• _Input records_
·····

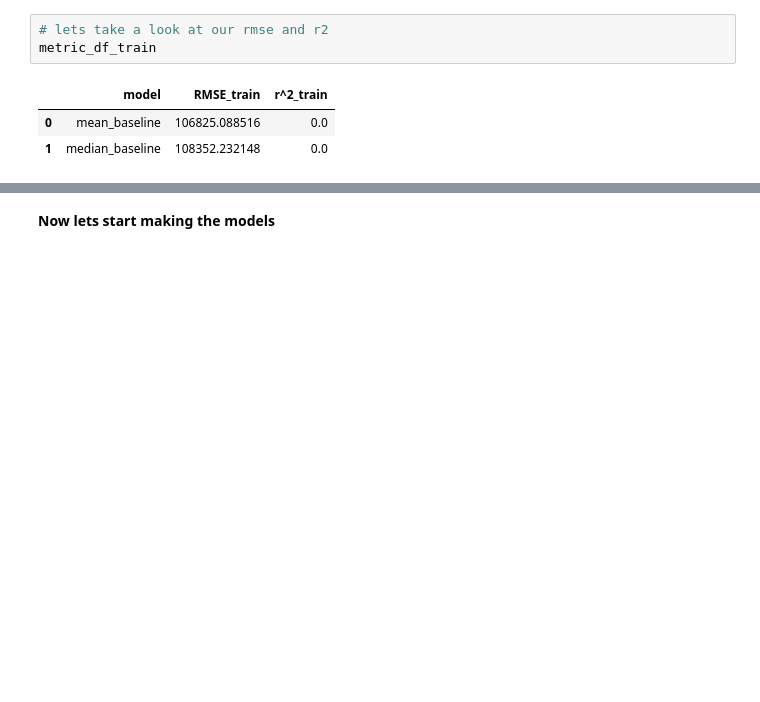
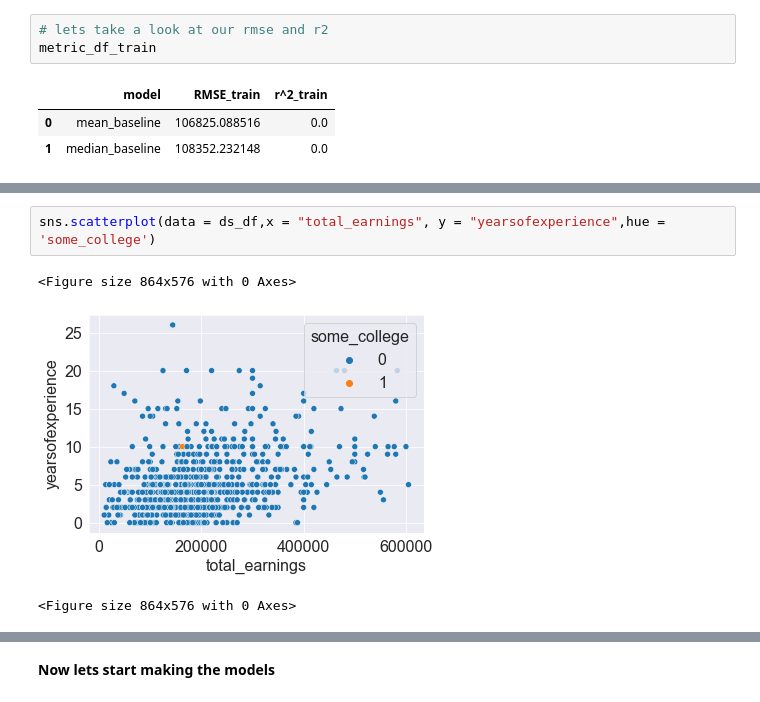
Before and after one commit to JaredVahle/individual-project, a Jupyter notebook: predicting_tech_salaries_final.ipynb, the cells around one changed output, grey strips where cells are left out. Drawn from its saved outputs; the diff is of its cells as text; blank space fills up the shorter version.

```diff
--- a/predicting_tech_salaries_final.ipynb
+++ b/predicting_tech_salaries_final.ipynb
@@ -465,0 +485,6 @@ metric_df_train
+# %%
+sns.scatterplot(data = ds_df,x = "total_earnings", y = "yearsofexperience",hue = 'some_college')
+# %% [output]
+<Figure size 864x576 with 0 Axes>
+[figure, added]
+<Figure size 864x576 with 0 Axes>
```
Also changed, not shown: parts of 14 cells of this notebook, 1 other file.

·····

• _Exercise requirements_
Word for word, copy out each record; do not include pictures.

• _Problem solution_
Before and after one commit to JaredVahle/individual-project, a Jupyter notebook: predicting_tech_salaries_final.ipynb, the cells around one changed output, grey strips where cells are left out. Drawn from its saved outputs; the diff is of its cells as text; blank space fills up the shorter version.

```diff
--- a/predicting_tech_salaries_final.ipynb
+++ b/predicting_tech_salaries_final.ipynb
@@ -465,0 +485,6 @@ metric_df_train
+# %%
+sns.scatterplot(data = ds_df,x = "total_earnings", y = "yearsofexperience",hue = 'some_college')
+# %% [output]
+<Figure size 864x576 with 0 Axes>
+[figure, added]
+<Figure size 864x576 with 0 Axes>
```
Also changed, not shown: parts of 14 cells of this notebook, 1 other file.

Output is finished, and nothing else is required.